If you are a senior, wanting to make a personalized versus prescribed decisions on where to ultimately attend, how about this quote from Steve Jobs’ 2005 Stanford Commencement address: Your time is limited, so don’t waste it living someone else’s life. Don’t be trapped by dogma — which is living with the results of other people’s thinking. Don’t let the noise of others’ opinions drown out your own inner voice. And most important, have the courage to follow your heart and intuition. They somehow already know what you truly want to become. Everything else is secondary.
“We are vulnerable to value capture because of the competitive advantage that such pre-packaged value expressions have in our reasoning and our communications. But when we internalize such metrics, we damage our own autonomy. In value capture, we outsource the process of deliberating on our values. And that outsourcing cuts off one of the key benefits of personal deliberation.”
Too many students and parents look at admit rates as a proxy for quality and take these numbers in isolation to make decisions and assumptions. Literally, this week I talked to a friend who cannot understand why his daughter is leaning toward one college to which she’s been admitted when she also got into a school that has an admit rate 2x lower. (Cough… value capture.)
Now I didn’t get all Nguyen-y about it, but I did ask him to consider why his daughter is more interested in one over the other– and why he’s having trouble reconciling this.
I also thought it was helpful to point out a few things about “admissions math:”
a. Denominator. Colleges don’t all count apps the same way, and can easily up their n. Some schools require a transcript, test scores, and a completed application with supplements to count as an app. Others? Well, you hit submit on a pre-populated form and then unsubscribe to all follow up comms… yea, we’ll go ahead and count that.
b. Numerator. Through binding Early Decision plans or other layered application deadlines, schools can radically depress their admit count because of the guaranteed enrollment of those admits. Sound like some dark Bayou magic math? Wave if you are following.
c. Still Numerator. Number of admits can be further decreased by intentionally waitlisting to gauge interest, deferring to watch engagement, or implementing other levers in the process.
Translation. You can’t trust the math. It’s not apples: apples. It’s fruity. But it’s not fruit.
The big question to be asking is: What do you value?
Perhaps the answer is: I want to go to a college that denies at least 3x more students than it admits because I value exclusion.
Or I am deeply committed to single digits. I’ve never had a uniform number above 9; I was born in a month prior to October; and I always measure people in feet rather than inches.
Sound ridiculous? Go online and buy a shirt that says, “I’ve been Value Freed!” If not, go here and sort by “Admission Rate.” Then find a shirt reading, “Olin = RISD” or “Berea > Bryn Mawr.”
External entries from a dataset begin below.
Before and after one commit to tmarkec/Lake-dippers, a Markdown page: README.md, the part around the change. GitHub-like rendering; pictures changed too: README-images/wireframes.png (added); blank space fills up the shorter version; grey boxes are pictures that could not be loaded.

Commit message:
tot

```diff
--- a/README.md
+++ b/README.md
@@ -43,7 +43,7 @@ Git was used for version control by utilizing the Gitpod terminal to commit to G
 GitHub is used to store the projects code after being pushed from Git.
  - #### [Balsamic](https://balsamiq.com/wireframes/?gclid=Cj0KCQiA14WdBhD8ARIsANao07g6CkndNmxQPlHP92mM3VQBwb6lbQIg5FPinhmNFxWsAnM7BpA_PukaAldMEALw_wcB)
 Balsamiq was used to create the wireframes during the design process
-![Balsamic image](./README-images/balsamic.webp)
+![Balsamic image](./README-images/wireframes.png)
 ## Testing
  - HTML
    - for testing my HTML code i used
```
Flipping the Mirror
Suffice it to say, when it comes to both the rankings and admit rate, colleges should be asking themselves the same questions.
Why are we doing this?
What is driving us?
And have we lost sight of “our why” in exchange for chasing numbers- or the comparison to others?
However, I’m not holding my breath to find the answers to those questions on any college’s mission statement, list of values, or strategic plan soon.
“Value capture occurs when an agent enters a social environment which presents external expressions of value — which are often simplified, standardized, and quantified — and those external versions come to dominate our reasoning and motivations.”
I believe you are more than an agent. I believe you have agency. And as a talented high school student and a future college student, there is no better time than now to embrace that distinction.